Originally published on Thu January 15, 2015 10:59 am
Last Wednesday, a federal judge overturned California's ban on the sale of foie gras, the delicacy made from the livers of fatty ducks and geese that have often been force-fed. The ban was approved by California voters in 2004, and went into effect in 2012.
Since the ban was overturned, some chefs using foie gras in their menus have been receiving threats.
Originally published on Wed January 14, 2015 6:17 pm
If you've traveled outside the U.S. recently, or sent your U.S.-made products abroad, you've probably noticed that the dollar is getting stronger. The stronger dollar is the sign of a healthier U.S. economy, but its strength has the potential to erode growth.

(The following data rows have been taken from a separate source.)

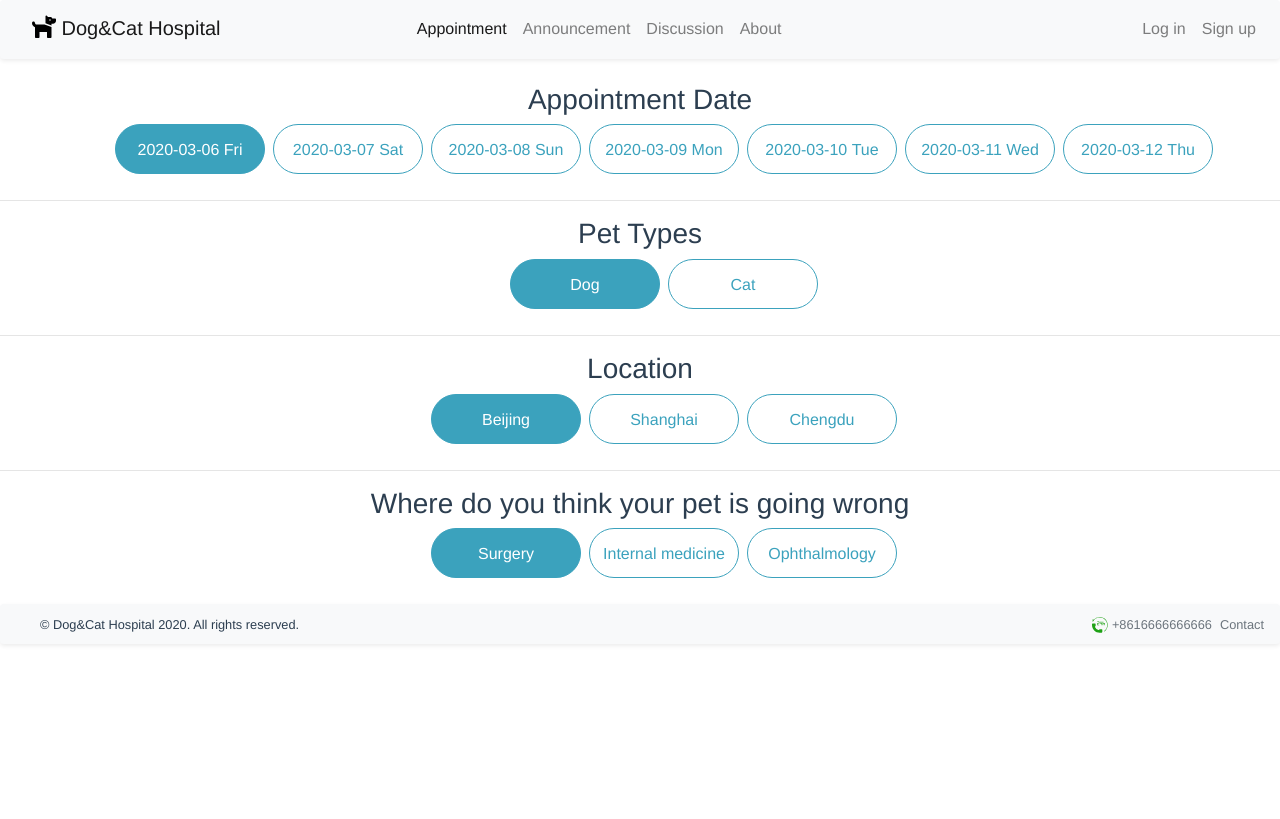
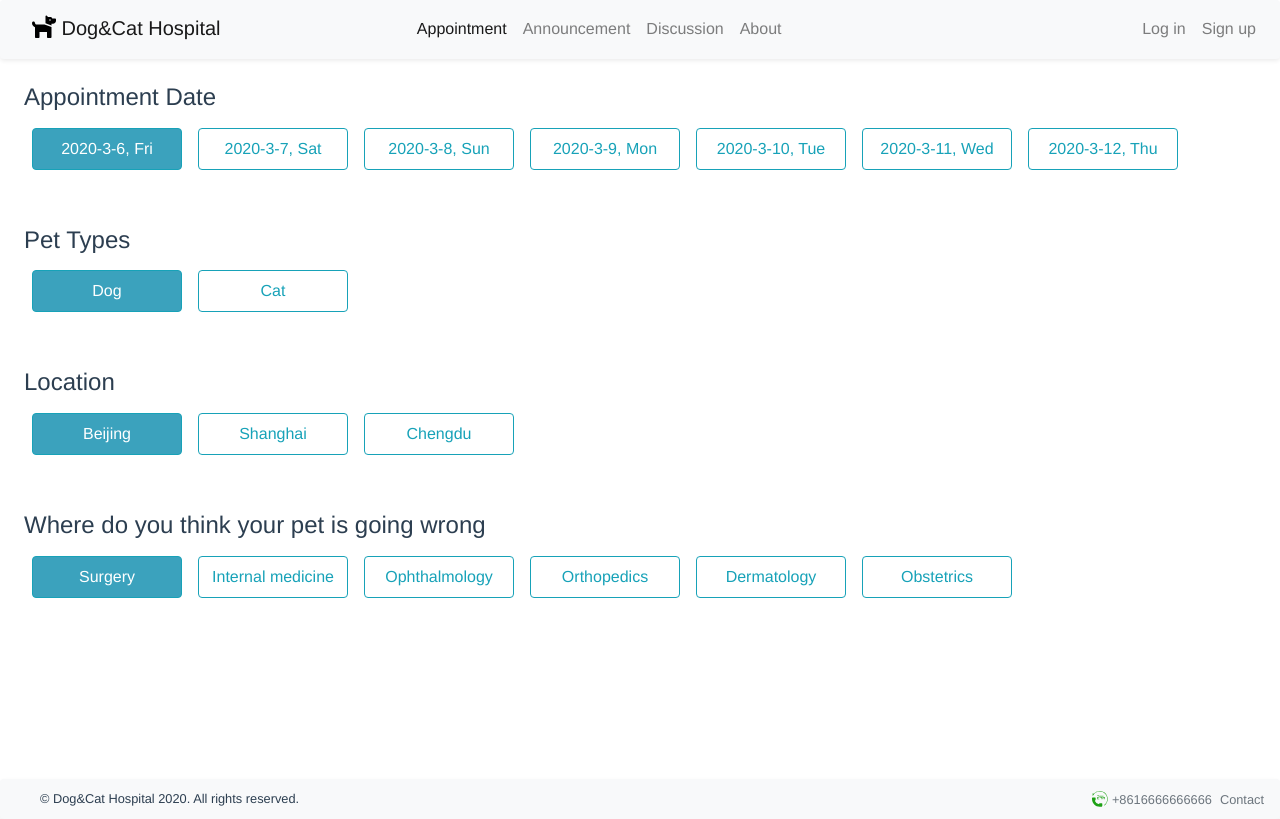
Before and after one commit to rtkCode/COMP3030J, a Vue app in the folder front-end/: page /appointment in a window 1280 px wide. Built offline with nearby package versions, Linux system fonts and the light colour scheme.

Commit message:
update front-end appointment page

```diff
--- a/front-end/src/views/Appointment.vue
+++ b/front-end/src/views/Appointment.vue
@@ -1,47 +1,36 @@
 <template>
   <div class="Appointment">
     <Header :hospital="hospital" ref="header"></Header>
-    <div>
-      <br />
-      <h3>Appointment Date</h3>
-      <ul>
-        <li
-          v-for="date,index of date"
-          :key="item"
-          :class="{checked:index==d}"
-          @click="changeDate(index)"
-        >{{date}}</li>
-      </ul>
-      <hr />
-      <h3>Pet Types</h3>
-      <ul>
-        <li
-          v-for="pet,index of pet"
-          :key="item"
-          :class="{checked:index==p}"
-          @click="changePet(index)"
-        >{{pet}}</li>
-      </ul>
-      <hr />
-      <h3>Location</h3>
-      <ul>
-        <li
-          v-for="city,index of city"
-          :key="item"
-          :class="{checked:index==c}"
-          @click="changeCity(index)"
-        >{{city}}</li>
-      </ul>
-      <hr />
-      <h3>Where do you think your pet is going wrong</h3>
-      <ul>
-        <li
-          v-for="type,index of type"
-          :key="item"
-          :class="{checked:index==t}"
-          @click="changeType(index)"
-        >{{type}}</li>
-      </ul>
+    <div class="d-flex align-items-start flex-column" style="height: 90vh">
+
+      <div class="p-4">
+        <h4 class="text-left">Appointment Date</h4>
+        <div class="d-flex flex-wrap">
+          <button class="btn btn-outline-info button-c p-2 m-2" v-for="(date,index) in dates" :key="index" :class="{checked:index==d}" @click="changeDate(index)">{{date.date}}, {{date.day}}</button>
+        </div>
+      </div>
+
+      <div class="p-4">
+        <h4 class="text-left">Pet Types</h4>
+        <div>
+          <button class="btn btn-outline-info button-c p-2 m-2" v-for="(pet,index) in pets" :key="index" :class="{checked:index==p}" @click="changePet(index)">{{pet}}</button>
+        </div>
+      </div>
+
+      <div class="p-4">
+        <h4 class="text-left">Location</h4>
+        <div class="d-flex flex-wrap">
+          <button class="btn btn-outline-info button-c p-2 m-2" v-for="(city,index) in cities" :key="index" :class="{checked:index==c}" @click="changeCity(index)">{{city}}</button>
+        </div>
+      </div>
+
+      <div class="p-4">
+        <h4 class="text-left">Where do you think your pet is going wrong</h4>
+        <div class="d-flex flex-wrap">
+          <button class="btn btn-outline-info button-c p-2 m-2" v-for="(type,index) in types" :key="index" :class="{checked:index==t}" @click="changeType(index)">{{type}}</button>
+        </div>
+      </div>
+
     </div>
     <Footer :hospital="hospital"></Footer>
   </div>
@@ -56,143 +45,102 @@ import Footer from "@/components/Footer.vue";
 export default {
   data() {
     return {
-      nowDate: "",
-      nowWeek: "",
-      date: [],
-      pet: ["Dog", "Cat"],
-      city: ["Beijing", "Shanghai", "Chengdu"],
-      type: ["Surgery", "Internal medicine", "Ophthalmology"],
+      dates: [],
+      pets: ["Dog", "Cat"],
+      cities: ["Beijing", "Shanghai", "Chengdu"],
+      types: ["Surgery", "Internal medicine", "Ophthalmology", "Orthopedics", "Dermatology", "Obstetrics"],
+      date: "",
+      petType: "Dog",
+      location: "Beijing",
+      symptom: "Surgery",
+      message: "",
       d: 0,
       p: 0,
       c: 0,
       t: 0
     };
   },
+
   components: {
     Header,
     SideBar,
     Footer
   },
+
   props: {
     hospital: String
   },
+
   created() {
     document.title = this.hospital;
   },
+
   mounted() {
     this.hilight();
-    this.currentTime();
-    this.date.push(this.getBeforeDate(0, this.currentTime()) + this.nowWeek);
-    this.date.push(this.getBeforeDate(-1, this.currentTime()) + this.nowWeek);
-    this.date.push(this.getBeforeDate(-2, this.currentTime()) + this.nowWeek);
-    this.date.push(this.getBeforeDate(-3, this.currentTime()) + this.nowWeek);
-    this.date.push(this.getBeforeDate(-4, this.currentTime()) + this.nowWeek);
-    this.date.push(this.getBeforeDate(-5, this.currentTime()) + this.nowWeek);
-    this.date.push(this.getBeforeDate(-6, this.currentTime()) + this.nowWeek);
+    for(let i=0;i<7;i++){
+      let dict={}
+      dict["date"]=this.getDate(i);
+      dict["day"]=this.getWeekDay(i);
+      this.dates.push(dict);
+    }
+    this.date=this.getDate(0);
   },
+
   created() {
     document.title = `Appointment | ${this.hospital}`;
   },
+
   methods: {
     hilight() {
       let dom = this.$refs.header.$refs.appointment;
       $(dom).addClass("active");
     },
-    currentTime() {
-      setInterval(this.getDate, 500);
+
+    getDate(d){
+      let today=new Date();
+      let day=new Date();
+      day.setTime(today.getTime()+3600*1000*24*d);
+      return day.getFullYear()+"-"+(day.getMonth()+1)+"-"+day.getDate();
     },
-    getBeforeDate(num, time) {
-      let n = num;
-      let d = "";
-      if (time) {
-        d = new Date(time);
-      } else {
-        d = new Date();
-      }
-      let year = d.getFullYear();
-      let mon = d.getMonth() + 1;
-      let day = d.getDate();
-      let week = d.getDay();
-      if (day <= n) {
-        if (mon > 1) {
-          mon = mon - 1;
-        } else {
-          year = year - 1;
-          mon = 12;
-        }
-      }
-      d.setDate(d.getDate() - n);
-      year = d.getFullYear();
-      mon = d.getMonth() + 1;
-      day = d.getDate();
-      week = d.getDay();
-      if (week == 1) {
-        this.nowWeek = "Mon";
-      } else if (week == 2) {
-        this.nowWeek = "Tue";
-      } else if (week == 3) {
-        this.nowWeek = "Wed";
-      } else if (week == 4) {
-        this.nowWeek = "Thu";
-      } else if (week == 5) {
-        this.nowWeek = "Fri";
-      } else if (week == 6) {
-        this.nowWeek = "Sat";
-      } else {
-        this.nowWeek = "Sun";
-      }
-      let date =
-        year +
-        "-" +
-        (mon < 10 ? "0" + mon : mon) +
-        "-" +
-        (day < 10 ? "0" + day : day) +
-        " ";
-      return date;
+
+    getWeekDay(d){
+      let today=new Date();
+      let day=new Date();
+      day.setTime(today.getTime()+3600*1000*24*d);
+      let weekDay="Sun,Mon,Tue,Wed,Thu,Fri,Sat";
+      return weekDay.split(",")[day.getDay()];
     },
+
     changePet(index) {
       this.p = index;
+      this.petType=this.pets[index];
     },
+
     changeCity(index) {
       this.c = index;
+      this.location=this.cities[index];
     },
+
     changeDate(index) {
       this.d = index;
+      this.date=this.dates[index]["date"];
     },
+
     changeType(index) {
       this.t = index;
+      this.symptom=this.types[index];
     }
   }
 };
 </script>
 
 <style scoped>
-.content  {
-  height: 90vh;
-}
-.seven24  {
-  font-size: 70px;
-}
-li {
+
+.button-c{
   width: 150px;
-  height: 50px;
-  display: inline-block;
-  border-radius: 30px;
-  border: 1px #3ba2bd solid;
-  text-align: center;
-  line-height: 50px;
-  cursor: pointer;
-  margin-left: 8px;
-  margin-bottom: 10px;
-  color: #3ba2bd;
-}
-li:hover {
-  background-color: #3ba2bd;
-  color: #fff;
-  border: 1px#fff solid;
 }
 
-li.checked {
+.checked {
   background-color: #3ba2bd;
   color: #fff;
   border: 1px #fff solid;
```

There are a number of factors behind the dollar's rise, says economist Jens Nordvig, a currency expert at Nomura Securities. The main one is the health of the U.S. economy.

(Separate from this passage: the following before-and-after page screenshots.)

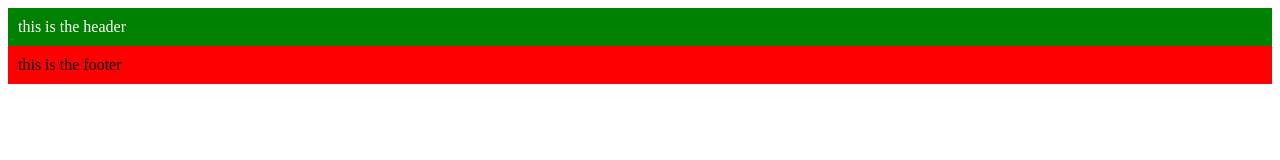
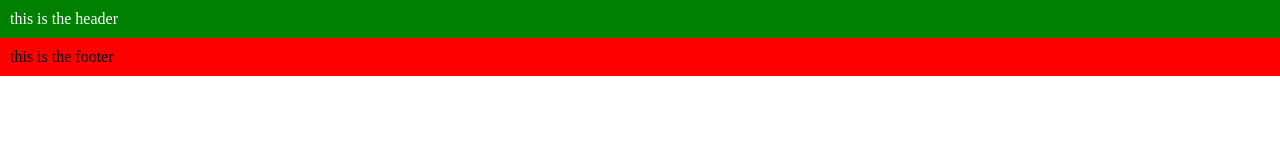
Before and after one commit to Ji-yoh/miniproject, a plain HTML site: page index.html in a window 1280 px wide. Drawn offline with Linux system fonts and the light colour scheme; files that its build step writes are made by us from their sources.

Commit message:
"added css"

```diff
--- a/index.html
+++ b/index.html
@@ -5,22 +5,7 @@
     <meta http-equiv="X-UA-Compatible" content="IE=edge">
     <meta name="viewport" content="width=device-width, initial-scale=1.0">
     <title>Landing Page</title>
-    <style>
-        header {
-            background-color: green;
-            color: white;
-            padding: 10px;
-        }
-
-        body {
-            margin 0;
-        }
-
-        footer {
-            background-color: red;
-            padding: 10px;
-        }
-    </style>
+    <link rel="stylesheet" href="./assets/style.css">
 </head>
 <body>
     <header>
--- /dev/null
+++ b/style.css
@@ -0,0 +1,14 @@
+header {
+    background-color: green;
+    color: white;
+    padding: 10px;
+}
+
+body {
+    margin: 0;
+}
+
+footer {
+    background-color: red;
+    padding: 10px;
+}
```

Originally published on Wed January 14, 2015 4:33 pm
A year ago, as part of our series on the Great Plains oil rush, we brought you the story of a 36-year-old father who had recently lost his job when one of the last major timber mills in the Northwest shut down. After several years struggling to find steady work and even after going back to school, Rory Richardson decided to commute 550 miles from his home in far western Montana, to a place where jobs are plentiful - the oil fields of North Dakota. But after a little more than a year, he and his family have decided the toll is just too great.
Originally published on Wed January 14, 2015 4:33 pm
Every time there is a big new release of some Apple software or operating system, hackers get to work — finding a flaw in Apple's computer code can be very lucrative. Criminals and even governments are willing to pay top dollar for the ability to get inside our iPhones.
Originally published on Tue January 20, 2015 1:41 pm
It was a heck of a Christmas for David Fairchild and his wife, Clara Peterson. They found out they were about to lose their new health insurance.
"Clara was listening to the news on Iowa Public Radio and that's how we found out," Fairchild says. They went to their health plan's website that night. "No information. We still haven't gotten a letter about it from them."
Originally published on Wed January 14, 2015 7:45 am
It was a terrible Christmas season for stores in Brazil. For the first time in more than a decade — since 2003 — sales went down.
Roberta Pimenta owns a small shop selling children's clothes at the Butanta mall in Sao Paulo, which is aimed squarely at the middle-class shoppers who live in the area.
"It was the worst drop in sales since I've had this store," Pimenta says. "In seven years it was the worst year I had. And every year you have a 10 percent increase of employees' salary, 10 percent increase in the rent, 10 percent in everything, so it is horrible."
Monday night's game between Oregon and Ohio State was a hit with viewers, as the first-ever college football playoff championship turned in the highest ratings in the history of both ESPN and cable TV. The broadcast averaged 33.4 million viewers.
"That was a 21 percent increase over the ratings for last year's BCS National Championship between Florida State and Auburn, which was a far closer game," NPR's Nathan Rott reports.
Originally published on Tue January 13, 2015 4:47 pm
Amazon has announced that Woody Allen will write and direct a new half-hour series for its video-streaming service — news that feels a little like hearing Mad Men's Don Draper just founded an Internet advertising agency.
Originally published on Tue January 13, 2015 1:20 pm
Venezuelan President Nicolas Maduro is trying to persuade his fellow OPEC leaders to reduce oil production as the price of crude continues to slide and hurt the Venezuelan economy, which depends on oil for 95 percent of its export revenue.
Maduro was in Qatar this week, seeking billions to shore up his economy.
Originally published on Thu January 15, 2015 6:32 am
Though the United States is still leading the world in research related to diseases, it is rapidly losing its edge, according to an analysis in the American Medical Association's flagship journal JAMA.
If you look at biomedical research around the globe, the United States funded 57 percent of that work a decade ago. The U.S. share has since dropped to 44 percent, according to the study published online Tuesday.